The “holiday hangover” is the period of time after the holidays where you have to go back to real life. There are no more sugar cookies and no “I Love Sausage Rolls” songs. If the “holiday blues” sits on one side of the coin, the “holiday hangover” is stamped on the other.
It’s a real thing. According to a survey of 2,000 British adults, it takes an average of four days to adjust to work after the holiday period. Within this group, 44 percent said they suffered from “January blues,” and 52 percent said they would be at work in body but not “in mind.”
And sure, the Brits seem to really, really love the holidays (they gave us Love Actually after all), but it’s something worth talking about. How do you return to work when holiday fun is done? Here’s some practical, expert-backed advice.
Stay active, stay focused
Psychologist Dr. Melanie Badali says that “although this is often the last thing people want to do at this time of year, especially if you live in a place where it’s dark and rainy like me,” increasing your physical activity can help you feel better and less tired. Badali says another strategy is changing your perspective: If you want to watch Netflix, then watch Netflix and view that activity as an act of self-care rather than an act of sloth.
“If you have some down time after the holidays, this is normal,” Badali says. “Be kind to yourself and remember hangovers do not last forever.”
Keep it real
Dr. Ryan DeLapp, an attending psychologist at Montefiore Medical Center, tells me that, in short, he finds one underlying issue that contributes to the “holiday hangover” has to do with unrealistic expectations.
“Without a doubt, the return to a mountain of unanswered emails and a growing to-do list can be overwhelming,” DeLapp says. “But what can add to this overwhelming sense is if individuals personally impose unrealistic expectations about a timeline to readjust to work-life and get caught up.”
He explains that in dialectical behavioral therapy — a type of cognitive behavioral therapy — there’s a skillset known as “radical acceptance” that hinges on the idea that one is more willing to engage in difficult experiences after they accept the unchangeable expectations of themselves and their environment.
To do this, DeLapp says, you can ask yourself questions like: What can I realistically expect to accomplish today?
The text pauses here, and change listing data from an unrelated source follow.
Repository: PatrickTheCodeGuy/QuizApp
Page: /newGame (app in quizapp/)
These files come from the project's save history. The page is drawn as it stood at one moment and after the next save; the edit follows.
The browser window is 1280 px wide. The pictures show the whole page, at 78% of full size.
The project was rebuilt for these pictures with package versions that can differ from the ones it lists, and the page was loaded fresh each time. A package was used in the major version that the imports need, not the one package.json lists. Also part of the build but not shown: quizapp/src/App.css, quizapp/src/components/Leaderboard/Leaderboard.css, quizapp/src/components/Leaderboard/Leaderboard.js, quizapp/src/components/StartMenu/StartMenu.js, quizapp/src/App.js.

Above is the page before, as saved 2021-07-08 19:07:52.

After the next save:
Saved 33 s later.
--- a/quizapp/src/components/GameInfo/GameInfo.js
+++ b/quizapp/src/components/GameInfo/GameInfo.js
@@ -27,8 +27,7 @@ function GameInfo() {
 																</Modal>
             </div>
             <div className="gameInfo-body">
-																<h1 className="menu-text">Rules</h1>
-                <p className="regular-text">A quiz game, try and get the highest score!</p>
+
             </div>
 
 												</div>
What resources [like family and co-workers] are available to me that can help me tolerate the emotional highs and lows?
You do you
"I encourage people to give themselves permission to just feel how they are feeling.”
Clinical psychologist Dr. Vaile Wright tells me that feeling the blues after the holidays is not that uncommon, so instead of fighting it, “I encourage people to give themselves permission to just feel how they are feeling.”
She says that it’s important to remember that no feeling is final. A holiday hangover will go away eventually.